Cause and Effect in European Politics and Law

EP: Iceland's EU membership will help the Union geopolitically

Adelina Marini, July 10, 2010

The European Parliament endorsed on Wednesday a resolution, welcoming the decision of the European Council from June 17 giving Iceland a green light to start EU accession negotiations. According to the rapporteur of the resolution, the Romanian MEP Cristian Dan Preda (EPP), Iceland's membership to the European Union will help the Union play a more active role in the Arctic region. In the same time, the MEPs insist the dispute about payment of compensations to the governments of Britain and the Netherlands, because of the bankrupt bank Icesave, to be solved on a bilateral basis.

Beside this Iceland should stop whaling and withdraw all of its objections, filed with the International Whaling Committee.

The details

The recommendation Iceland to solve its bilateral issues with Britain and the Netherlands with regard to Icesave, is based on an official letter from May 26 2010 of the Surveillance Authority of the European Free Trade Association. According to the letter, "Iceland is obliged to ensure payment of the minimum compensation to Icesave depositors in the United Kingdom and the Netherlands". In a referendum on March 6, 2010 the Icelanders rejected the plan for payments after the bankruptcy of Icesave.

The problem with the bank is that a lot of Dutch and British depositors, whose savings were guaranteed by the governments, respectively of the Netherlands and Britain. Last week the Ministry of Finance of Iceland announced that the trilateral negotiations between the governments of Iceland, Britain and the Netherlands had started. The talks were frozen on March 5 on the eve of the referendum. The results of the new round of talks are still not available.

With regard to fisheries, the MEPs admit that Iceland manages in a responsible and sustainable way its marine resources but insist the country to endorse the European Common Fisheries Policy in order to achieve mutual satisfactory solution, based on the best practices and protecting the interests both of the fisheries industries and the consumers in the EU and Iceland.

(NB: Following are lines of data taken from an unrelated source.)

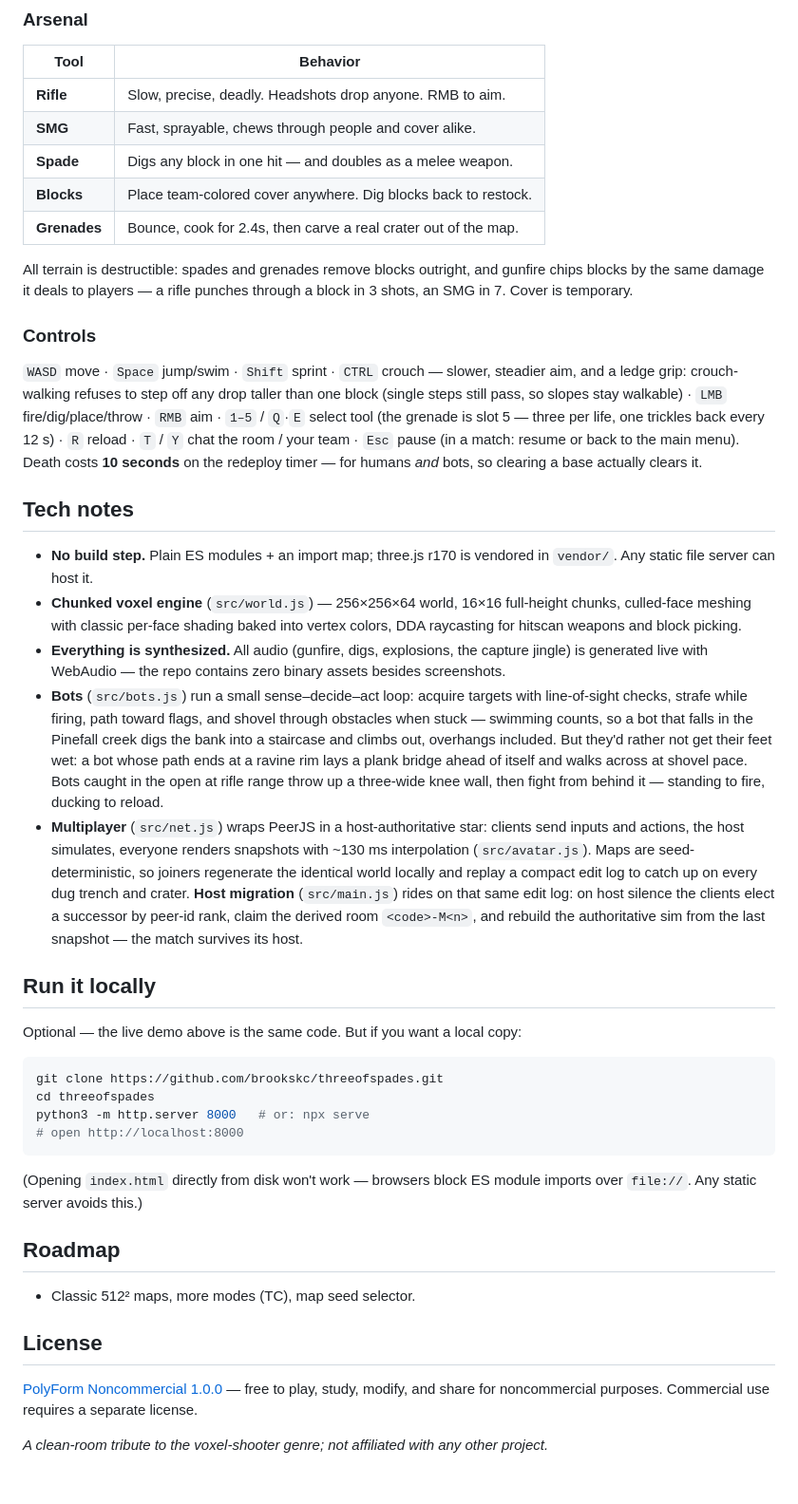
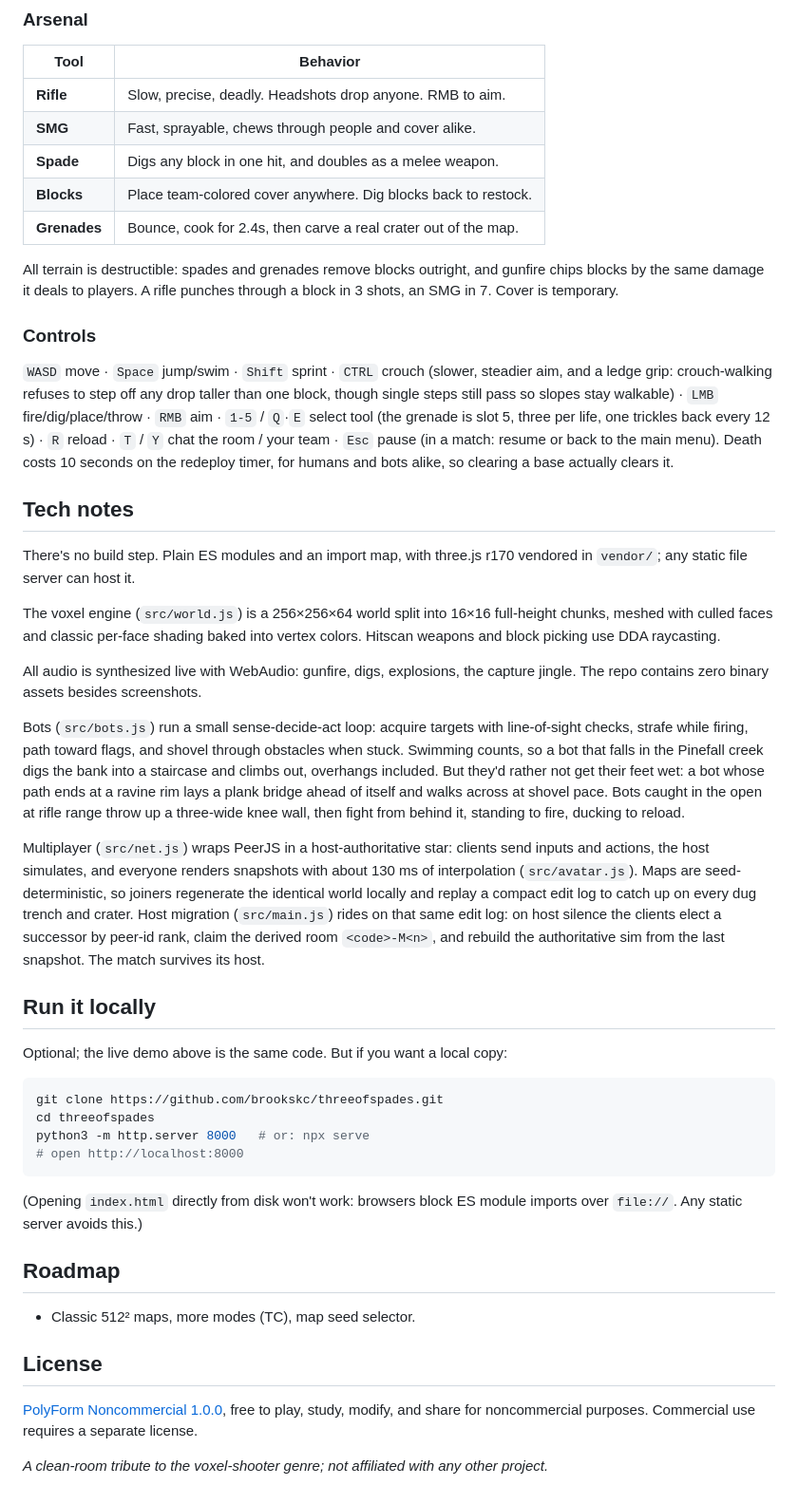
Before and after one commit to brookskc/threeofspades, a Markdown page: README.md, the part around one of its changes. Shown at 95% size. GitHub-like rendering.

````diff
--- a/README.md
+++ b/README.md
@@ -105,56 +106,59 @@ cycles through all four maps, thirty seconds apiece, each with a fresh seed.
 |---|---|
 | **Rifle** | Slow, precise, deadly. Headshots drop anyone. RMB to aim. |
 | **SMG** | Fast, sprayable, chews through people and cover alike. |
-| **Spade** | Digs any block in one hit — and doubles as a melee weapon. |
+| **Spade** | Digs any block in one hit, and doubles as a melee weapon. |
 | **Blocks** | Place team-colored cover anywhere. Dig blocks back to restock. |
 | **Grenades** | Bounce, cook for 2.4s, then carve a real crater out of the map. |
 
 All terrain is destructible: spades and grenades remove blocks outright, and
-gunfire chips blocks by the same damage it deals to players — a rifle punches
+gunfire chips blocks by the same damage it deals to players. A rifle punches
 through a block in 3 shots, an SMG in 7. Cover is temporary.
 
 ### Controls
 
-`WASD` move · `Space` jump/swim · `Shift` sprint · `CTRL` crouch — slower,
+`WASD` move · `Space` jump/swim · `Shift` sprint · `CTRL` crouch (slower,
 steadier aim, and a ledge grip: crouch-walking refuses to step off any drop
-taller than one block (single steps still pass, so slopes stay walkable) ·
-`LMB` fire/dig/place/throw · `RMB` aim · `1–5` / `Q`·`E` select tool (the
-grenade is slot 5 — three per life, one trickles back every 12 s) ·
-`R` reload · `T` / `Y` chat the room / your team · `Esc` pause (in a match:
-resume or back to the main menu). Death costs **10 seconds** on the redeploy
-timer — for humans *and* bots, so clearing a base actually clears it.
+taller than one block, though single steps still pass so slopes stay walkable)
+· `LMB` fire/dig/place/throw · `RMB` aim · `1-5` / `Q`·`E` select tool (the
+grenade is slot 5, three per life, one trickles back every 12 s) · `R` reload ·
+`T` / `Y` chat the room / your team · `Esc` pause (in a match: resume or back
+to the main menu). Death costs 10 seconds on the redeploy timer, for humans and
+bots alike, so clearing a base actually clears it.
 
 ## Tech notes
 
-- **No build step.** Plain ES modules + an import map; three.js r170 is vendored
-  in `vendor/`. Any static file server can host it.
-- **Chunked voxel engine** (`src/world.js`) — 256×256×64 world, 16×16 full-height
-  chunks, culled-face meshing with classic per-face shading baked into vertex
-  colors, DDA raycasting for hitscan weapons and block picking.
-- **Everything is synthesized.** All audio (gunfire, digs, explosions, the capture
-  jingle) is generated live with WebAudio — the repo contains zero binary assets
-  besides screenshots.
-- **Bots** (`src/bots.js`) run a small sense–decide–act loop: acquire targets with
-  line-of-sight checks, strafe while firing, path toward flags, and shovel through
-  obstacles when stuck — swimming counts, so a bot that falls in the Pinefall
-  creek digs the bank into a staircase and climbs out, overhangs included. But
-  they'd rather not get their feet wet: a bot whose path ends at a ravine rim
-  lays a plank bridge ahead of itself and walks across at shovel pace. Bots
-  caught in the open at rifle range throw up a three-wide knee wall, then fight
-  from behind it — standing to fire, ducking to reload.
-- **Multiplayer** (`src/net.js`) wraps PeerJS in a host-authoritative star:
-  clients send inputs and actions, the host simulates, everyone renders
-  snapshots with ~130 ms interpolation (`src/avatar.js`). Maps are
-  seed-deterministic, so joiners regenerate the identical world locally and
-  replay a compact edit log to catch up on every dug trench and crater.
-  **Host migration** (`src/main.js`) rides on that same edit log: on host
-  silence the clients elect a successor by peer-id rank, claim the derived
-  room `<code>-M<n>`, and rebuild the authoritative sim from the last
-  snapshot — the match survives its host.
+There's no build step. Plain ES modules and an import map, with three.js r170
+vendored in `vendor/`; any static file server can host it.
+
+The voxel engine (`src/world.js`) is a 256×256×64 world split into 16×16
+full-height chunks, meshed with culled faces and classic per-face shading baked
+into vertex colors. Hitscan weapons and block picking use DDA raycasting.
+
+All audio is synthesized live with WebAudio: gunfire, digs, explosions, the
+capture jingle. The repo contains zero binary assets besides screenshots.
+
+Bots (`src/bots.js`) run a small sense-decide-act loop: acquire targets with
+line-of-sight checks, strafe while firing, path toward flags, and shovel
+through obstacles when stuck. Swimming counts, so a bot that falls in the
+Pinefall creek digs the bank into a staircase and climbs out, overhangs
+included. But they'd rather not get their feet wet: a bot whose path ends at a
+ravine rim lays a plank bridge ahead of itself and walks across at shovel pace.
+Bots caught in the open at rifle range throw up a three-wide knee wall, then
+fight from behind it, standing to fire, ducking to reload.
+
+Multiplayer (`src/net.js`) wraps PeerJS in a host-authoritative star: clients
+send inputs and actions, the host simulates, and everyone renders snapshots
+with about 130 ms of interpolation (`src/avatar.js`). Maps are
+seed-deterministic, so joiners regenerate the identical world locally and
+replay a compact edit log to catch up on every dug trench and crater. Host
+migration (`src/main.js`) rides on that same edit log: on host silence the
+clients elect a successor by peer-id rank, claim the derived room
+`<code>-M<n>`, and rebuild the authoritative sim from the last snapshot. The
+match survives its host.
 
 ## Run it locally
 
-Optional — the live demo above is the same code. But if you want a local copy:
+Optional; the live demo above is the same code. But if you want a local copy:
 
 ```sh
 git clone https://github.com/brookskc/threeofspades.git
@@ -163,7 +167,7 @@ python3 -m http.server 8000   # or: npx serve
 # open http://localhost:8000
 ```
 
-(Opening `index.html` directly from disk won't work — browsers block ES module
+(Opening `index.html` directly from disk won't work: browsers block ES module
 imports over `file://`. Any static server avoids this.)
 
 ## Roadmap
@@ -172,7 +176,7 @@ imports over `file://`. Any static server avoids this.)
 
 ## License
 
-[PolyForm Noncommercial 1.0.0](LICENSE) — free to play, study, modify, and share
+[PolyForm Noncommercial 1.0.0](LICENSE), free to play, study, modify, and share
 for noncommercial purposes. Commercial use requires a separate license.
 
 *A clean-room tribute to the voxel-shooter genre; not affiliated with any
````
Also changed, not shown: other parts of README.md (+44 -43 lines).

However, this is in a serious contradiction with Reykjavik's visions. Iceland considers the Common Fisheries Policy as ineffective and harmful to competitiveness.

In this sense sounds the criticism of the Green MEP, the Scot Ian Hudghton. He says that the moves to force Iceland to radically alter its approach to fisheries policy as part of its bid for EU membership, are contradictory. "The EU would do better to learn from Iceland's successful management of its marine resources rather than conforming with the current failed Common Fisheries Policy", the MEP thinks. He adds that the EU should not dictate Iceland conditions because this would be counterproductive.

According to the government of Iceland and the fisheries industries in the country, this is the sector where Iceland is doing best, given it needs no subsidies at all. Unlike the fisheries in the EU which rely mainly on the state. And regarding whaling, Iceland's main argument against an overall prohibition, is that it had introduced a reasonable policy, aimed at controlling whales' population in a sustainable, taking also care of the quantities of fish catch are also kept. According to Iceland, whaling is necessary to some extent because whales threaten fish catches, which is essential for the economy of the country.

And again the group of the Greens in the European Parliament supported a call in the resolution Iceland to stop whaling. "This is a great result for all those who have campaigned long and hard against whaling all over the world. This resolution sends a strong signal that if Iceland is serious about membership of the European Union, it must respect international standards", said after the vote the Finnish MEP from the group of the Greens/European Free Alliance Heidi Hautala and the Estonian representative Indrek Tarand.

And about uncertainty how serious Iceland's intentions are to join the EU, speaks the call in the resolution the country's government to initiate a broad public debate, during which a serious attention to be paid to Icelanders' concerns from EU membership. As you know from euinside's stories from Reykjavik, the society in the island country is divided on the accession issue, and the opponents of membership are prevailing so far.

The European Parliament makes in its resolution a very thorough analysis of Iceland's accession application. According to the analysis, Iceland is at an advanced stage of compliance with the requirements of 10 of the negotiating chapters and partly fulfills the requirements of 11 chapters, leaving only 12 chapters to be negotiated in full. A special attention is paid to the economic criteria and most of all - financial supervision.

No matter the disputes on fisheries which will probably be central during the accession process , it is a good news that the MEPs call on the European Commission to invite Iceland to join the current debates on the reform of the Common Agricultural Policy. Agriculture's share in the country is small and this is why it needs serious support.

In the autumn the European Commission is expected to start the obligatory screening process before the negotiations start. During this process a full review of Iceland's legislation is being made with regard to which part of it had already been harmonized with the European acquis and which not. Then the real negotiations process starts chapter by chapter, which will probably happen next year.

One of the main aims of the country is through an EU membership to secure joining the eurozone - a stage, which will for sure take much more time.